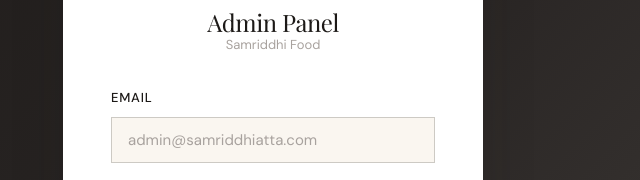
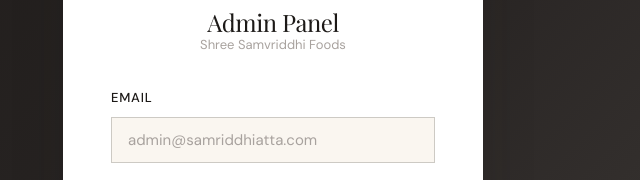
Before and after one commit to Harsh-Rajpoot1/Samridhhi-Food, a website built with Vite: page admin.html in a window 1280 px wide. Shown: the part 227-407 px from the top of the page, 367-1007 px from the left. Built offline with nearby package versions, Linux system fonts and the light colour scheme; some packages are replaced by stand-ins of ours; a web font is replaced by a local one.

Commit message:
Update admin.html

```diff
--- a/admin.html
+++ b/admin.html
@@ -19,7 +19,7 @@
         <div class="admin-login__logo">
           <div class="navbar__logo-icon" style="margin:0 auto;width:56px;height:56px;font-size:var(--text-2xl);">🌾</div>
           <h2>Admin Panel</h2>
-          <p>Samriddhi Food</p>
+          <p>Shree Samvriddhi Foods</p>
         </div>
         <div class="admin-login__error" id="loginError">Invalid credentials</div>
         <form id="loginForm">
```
---
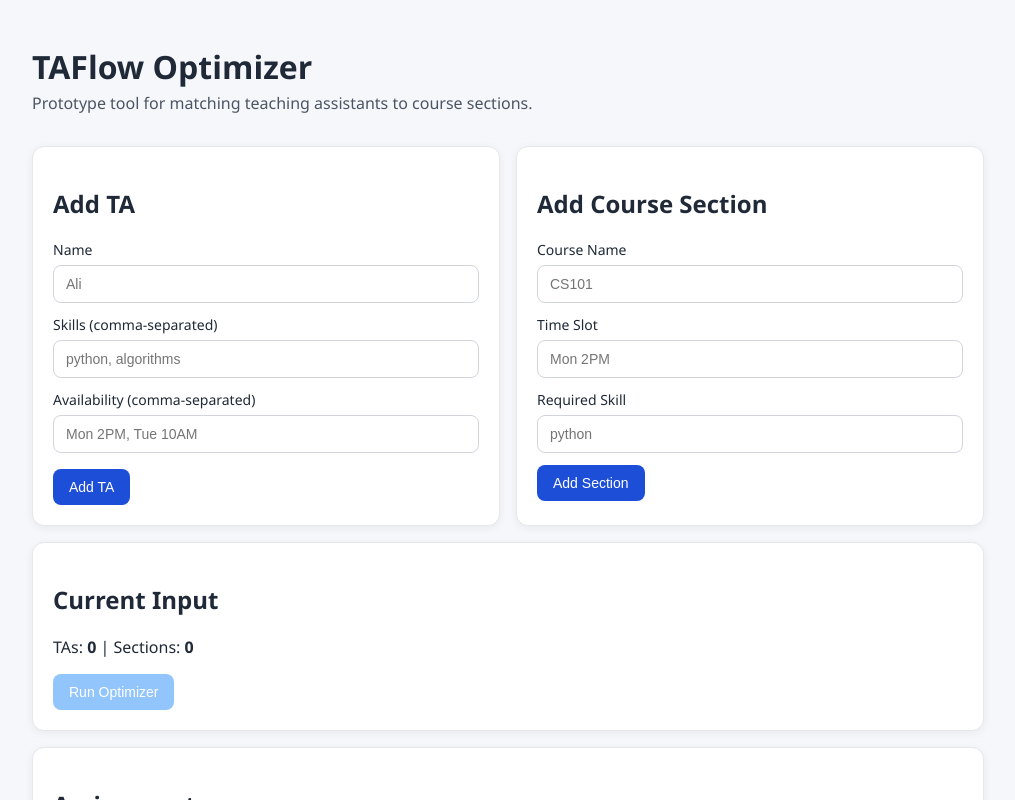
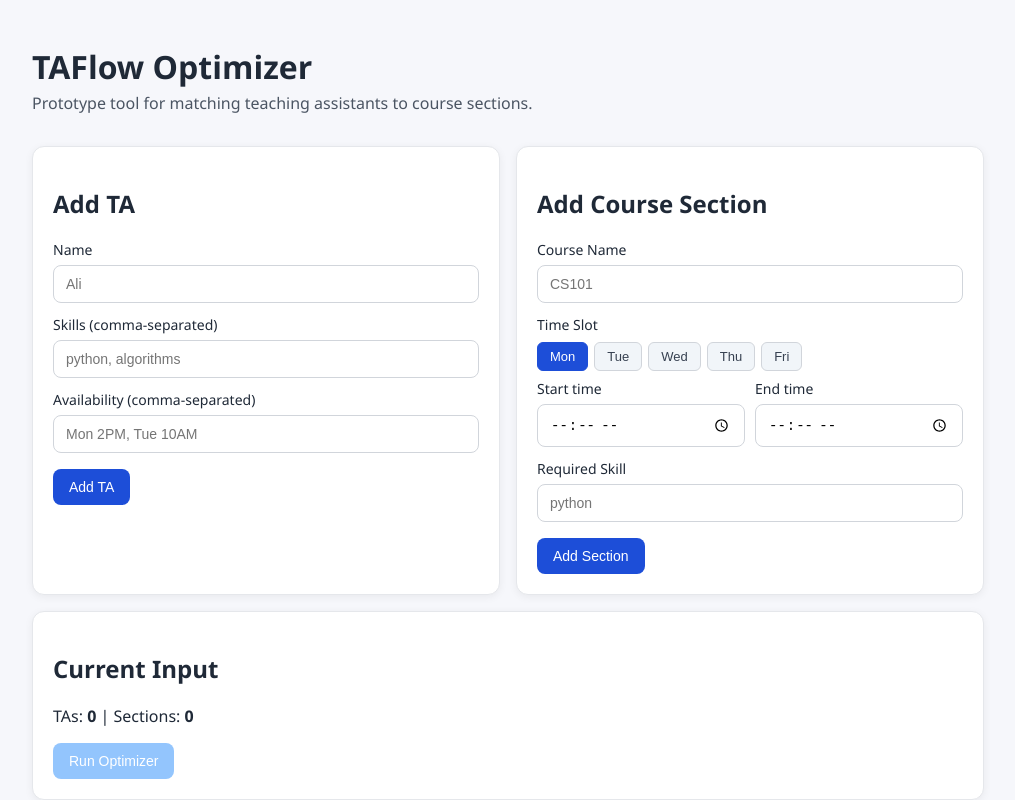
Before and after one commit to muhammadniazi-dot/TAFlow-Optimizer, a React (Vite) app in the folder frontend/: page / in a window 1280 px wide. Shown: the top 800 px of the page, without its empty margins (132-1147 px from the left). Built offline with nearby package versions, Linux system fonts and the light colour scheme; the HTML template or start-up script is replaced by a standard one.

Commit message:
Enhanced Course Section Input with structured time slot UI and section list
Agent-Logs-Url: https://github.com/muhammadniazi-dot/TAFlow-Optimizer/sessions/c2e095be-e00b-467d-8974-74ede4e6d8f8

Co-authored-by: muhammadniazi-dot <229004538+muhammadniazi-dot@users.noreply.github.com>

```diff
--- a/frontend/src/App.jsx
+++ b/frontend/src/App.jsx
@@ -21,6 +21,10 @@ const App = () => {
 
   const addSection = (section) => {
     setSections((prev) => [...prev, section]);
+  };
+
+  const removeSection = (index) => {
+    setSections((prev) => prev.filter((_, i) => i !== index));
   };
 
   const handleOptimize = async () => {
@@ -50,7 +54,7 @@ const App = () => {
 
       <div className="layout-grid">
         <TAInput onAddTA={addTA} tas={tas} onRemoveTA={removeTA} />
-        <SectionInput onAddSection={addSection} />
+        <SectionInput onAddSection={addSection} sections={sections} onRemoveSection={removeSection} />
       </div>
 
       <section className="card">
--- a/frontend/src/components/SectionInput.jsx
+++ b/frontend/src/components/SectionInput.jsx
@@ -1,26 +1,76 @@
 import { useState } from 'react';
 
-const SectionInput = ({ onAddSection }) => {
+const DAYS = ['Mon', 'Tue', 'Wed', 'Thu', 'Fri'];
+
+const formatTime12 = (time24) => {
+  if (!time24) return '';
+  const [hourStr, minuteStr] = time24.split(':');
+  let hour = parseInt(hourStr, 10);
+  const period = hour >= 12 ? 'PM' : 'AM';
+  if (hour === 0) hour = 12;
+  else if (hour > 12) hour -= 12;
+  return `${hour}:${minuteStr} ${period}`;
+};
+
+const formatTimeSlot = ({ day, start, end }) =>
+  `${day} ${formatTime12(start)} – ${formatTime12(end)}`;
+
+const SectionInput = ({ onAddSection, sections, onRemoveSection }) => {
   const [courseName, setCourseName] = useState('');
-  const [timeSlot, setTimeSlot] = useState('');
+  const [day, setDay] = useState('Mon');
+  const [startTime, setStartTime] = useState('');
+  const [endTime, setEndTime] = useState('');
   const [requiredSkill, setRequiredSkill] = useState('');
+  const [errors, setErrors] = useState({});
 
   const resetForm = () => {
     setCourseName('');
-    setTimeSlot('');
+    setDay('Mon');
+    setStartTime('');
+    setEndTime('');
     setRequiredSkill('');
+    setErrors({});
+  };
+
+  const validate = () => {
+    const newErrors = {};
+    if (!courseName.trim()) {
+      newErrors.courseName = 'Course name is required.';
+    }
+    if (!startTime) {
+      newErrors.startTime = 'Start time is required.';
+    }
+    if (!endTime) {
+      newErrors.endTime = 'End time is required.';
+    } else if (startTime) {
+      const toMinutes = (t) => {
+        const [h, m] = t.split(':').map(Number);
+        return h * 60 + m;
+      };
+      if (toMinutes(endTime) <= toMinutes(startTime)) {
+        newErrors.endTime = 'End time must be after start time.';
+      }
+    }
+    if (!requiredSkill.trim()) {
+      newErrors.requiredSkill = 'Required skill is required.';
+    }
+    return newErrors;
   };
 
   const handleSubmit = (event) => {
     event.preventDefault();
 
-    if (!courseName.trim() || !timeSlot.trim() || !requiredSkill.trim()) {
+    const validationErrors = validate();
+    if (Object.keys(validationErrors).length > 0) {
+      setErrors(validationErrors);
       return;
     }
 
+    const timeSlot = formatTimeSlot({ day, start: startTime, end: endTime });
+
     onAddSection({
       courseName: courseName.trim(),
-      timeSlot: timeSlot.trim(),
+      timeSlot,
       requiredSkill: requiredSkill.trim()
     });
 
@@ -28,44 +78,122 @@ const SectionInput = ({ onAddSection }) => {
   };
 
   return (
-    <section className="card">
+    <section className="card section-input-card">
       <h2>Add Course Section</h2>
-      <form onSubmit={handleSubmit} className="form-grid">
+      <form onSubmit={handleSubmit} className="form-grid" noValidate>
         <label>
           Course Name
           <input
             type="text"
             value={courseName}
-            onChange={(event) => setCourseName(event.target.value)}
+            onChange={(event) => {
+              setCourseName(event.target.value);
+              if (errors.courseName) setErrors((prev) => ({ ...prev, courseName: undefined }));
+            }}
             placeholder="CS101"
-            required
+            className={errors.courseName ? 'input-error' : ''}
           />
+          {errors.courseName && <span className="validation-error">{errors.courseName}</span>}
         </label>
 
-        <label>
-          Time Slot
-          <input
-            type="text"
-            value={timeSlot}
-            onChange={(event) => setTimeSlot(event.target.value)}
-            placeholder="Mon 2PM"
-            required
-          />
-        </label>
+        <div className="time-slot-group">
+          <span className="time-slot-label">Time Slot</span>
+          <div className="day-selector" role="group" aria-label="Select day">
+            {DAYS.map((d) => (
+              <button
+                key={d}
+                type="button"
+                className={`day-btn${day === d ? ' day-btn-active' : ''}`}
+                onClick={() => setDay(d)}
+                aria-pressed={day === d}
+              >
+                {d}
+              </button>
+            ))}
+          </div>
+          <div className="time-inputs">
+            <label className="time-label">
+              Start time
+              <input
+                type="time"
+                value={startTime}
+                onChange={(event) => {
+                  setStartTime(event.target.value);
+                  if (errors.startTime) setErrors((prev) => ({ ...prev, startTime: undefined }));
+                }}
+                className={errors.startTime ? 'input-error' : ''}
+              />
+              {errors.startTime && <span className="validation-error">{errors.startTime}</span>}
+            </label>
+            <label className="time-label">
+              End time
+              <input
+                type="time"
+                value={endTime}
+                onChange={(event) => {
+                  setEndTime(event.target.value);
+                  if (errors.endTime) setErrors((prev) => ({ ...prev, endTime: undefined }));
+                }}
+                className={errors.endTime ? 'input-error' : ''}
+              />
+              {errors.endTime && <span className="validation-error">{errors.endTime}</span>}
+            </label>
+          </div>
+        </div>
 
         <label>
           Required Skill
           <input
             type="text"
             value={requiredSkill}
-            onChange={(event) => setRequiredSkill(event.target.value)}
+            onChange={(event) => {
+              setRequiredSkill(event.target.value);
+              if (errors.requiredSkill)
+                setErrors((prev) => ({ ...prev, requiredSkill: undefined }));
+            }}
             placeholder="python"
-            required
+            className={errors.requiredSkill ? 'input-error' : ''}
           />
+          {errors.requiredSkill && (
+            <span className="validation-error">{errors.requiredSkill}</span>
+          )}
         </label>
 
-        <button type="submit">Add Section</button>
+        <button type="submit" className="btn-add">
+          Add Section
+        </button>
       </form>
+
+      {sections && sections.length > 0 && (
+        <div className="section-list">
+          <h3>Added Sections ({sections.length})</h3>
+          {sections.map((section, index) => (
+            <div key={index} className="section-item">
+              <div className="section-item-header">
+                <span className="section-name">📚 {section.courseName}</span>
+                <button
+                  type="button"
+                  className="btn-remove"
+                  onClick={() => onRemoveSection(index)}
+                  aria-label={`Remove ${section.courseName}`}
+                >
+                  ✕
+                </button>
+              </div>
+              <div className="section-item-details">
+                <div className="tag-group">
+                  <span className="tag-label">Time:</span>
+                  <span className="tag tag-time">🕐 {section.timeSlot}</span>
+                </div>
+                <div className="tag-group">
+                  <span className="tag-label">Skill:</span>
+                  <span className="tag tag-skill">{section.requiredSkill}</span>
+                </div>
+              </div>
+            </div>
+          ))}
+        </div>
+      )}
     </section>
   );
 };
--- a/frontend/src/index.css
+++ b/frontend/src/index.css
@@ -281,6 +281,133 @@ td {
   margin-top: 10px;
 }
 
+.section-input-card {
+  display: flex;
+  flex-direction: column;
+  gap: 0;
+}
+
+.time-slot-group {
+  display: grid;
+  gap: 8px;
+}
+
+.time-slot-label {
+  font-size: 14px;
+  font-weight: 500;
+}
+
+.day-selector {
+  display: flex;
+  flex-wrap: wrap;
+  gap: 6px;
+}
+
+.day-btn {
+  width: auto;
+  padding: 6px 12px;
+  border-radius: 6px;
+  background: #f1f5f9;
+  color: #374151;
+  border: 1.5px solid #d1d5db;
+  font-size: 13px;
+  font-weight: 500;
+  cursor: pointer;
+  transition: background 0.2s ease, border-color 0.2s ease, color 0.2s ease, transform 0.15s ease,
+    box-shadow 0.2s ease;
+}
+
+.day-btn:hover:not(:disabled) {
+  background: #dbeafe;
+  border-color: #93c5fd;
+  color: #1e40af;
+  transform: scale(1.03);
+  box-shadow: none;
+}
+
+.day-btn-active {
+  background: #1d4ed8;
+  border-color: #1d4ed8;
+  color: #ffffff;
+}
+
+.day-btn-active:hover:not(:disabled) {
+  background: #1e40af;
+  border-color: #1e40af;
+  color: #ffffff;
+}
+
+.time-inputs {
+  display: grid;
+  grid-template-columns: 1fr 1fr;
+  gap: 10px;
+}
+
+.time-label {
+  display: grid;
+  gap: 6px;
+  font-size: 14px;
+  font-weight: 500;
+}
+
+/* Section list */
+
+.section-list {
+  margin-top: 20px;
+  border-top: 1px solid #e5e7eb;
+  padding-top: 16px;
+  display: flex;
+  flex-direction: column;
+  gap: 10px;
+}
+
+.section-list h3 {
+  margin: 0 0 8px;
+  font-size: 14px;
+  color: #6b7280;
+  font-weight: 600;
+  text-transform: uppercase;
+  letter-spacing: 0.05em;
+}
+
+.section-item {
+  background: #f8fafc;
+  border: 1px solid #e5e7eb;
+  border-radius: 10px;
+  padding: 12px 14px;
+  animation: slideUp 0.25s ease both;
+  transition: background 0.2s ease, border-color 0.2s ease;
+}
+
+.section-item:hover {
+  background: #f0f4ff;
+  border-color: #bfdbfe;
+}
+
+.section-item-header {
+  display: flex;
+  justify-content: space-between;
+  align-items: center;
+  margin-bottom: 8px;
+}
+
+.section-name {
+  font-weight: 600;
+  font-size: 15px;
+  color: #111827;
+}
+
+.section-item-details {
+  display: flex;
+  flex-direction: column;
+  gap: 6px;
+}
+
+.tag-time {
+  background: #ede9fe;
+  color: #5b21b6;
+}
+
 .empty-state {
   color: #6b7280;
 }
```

* _WORK TO BE COMPLETED_
Copy, from the data above, every line where the word "border" appears.

* _EXERCISE OUTPUT_
+  border-radius: 6px;
+  border: 1.5px solid #d1d5db;
+  transition: background 0.2s ease, border-color 0.2s ease, color 0.2s ease, transform 0.15s ease,
+  border-color: #93c5fd;
+  border-color: #1d4ed8;
+  border-color: #1e40af;
+  border-top: 1px solid #e5e7eb;
+  border: 1px solid #e5e7eb;
+  border-radius: 10px;
+  transition: background 0.2s ease, border-color 0.2s ease;
+  border-color: #bfdbfe;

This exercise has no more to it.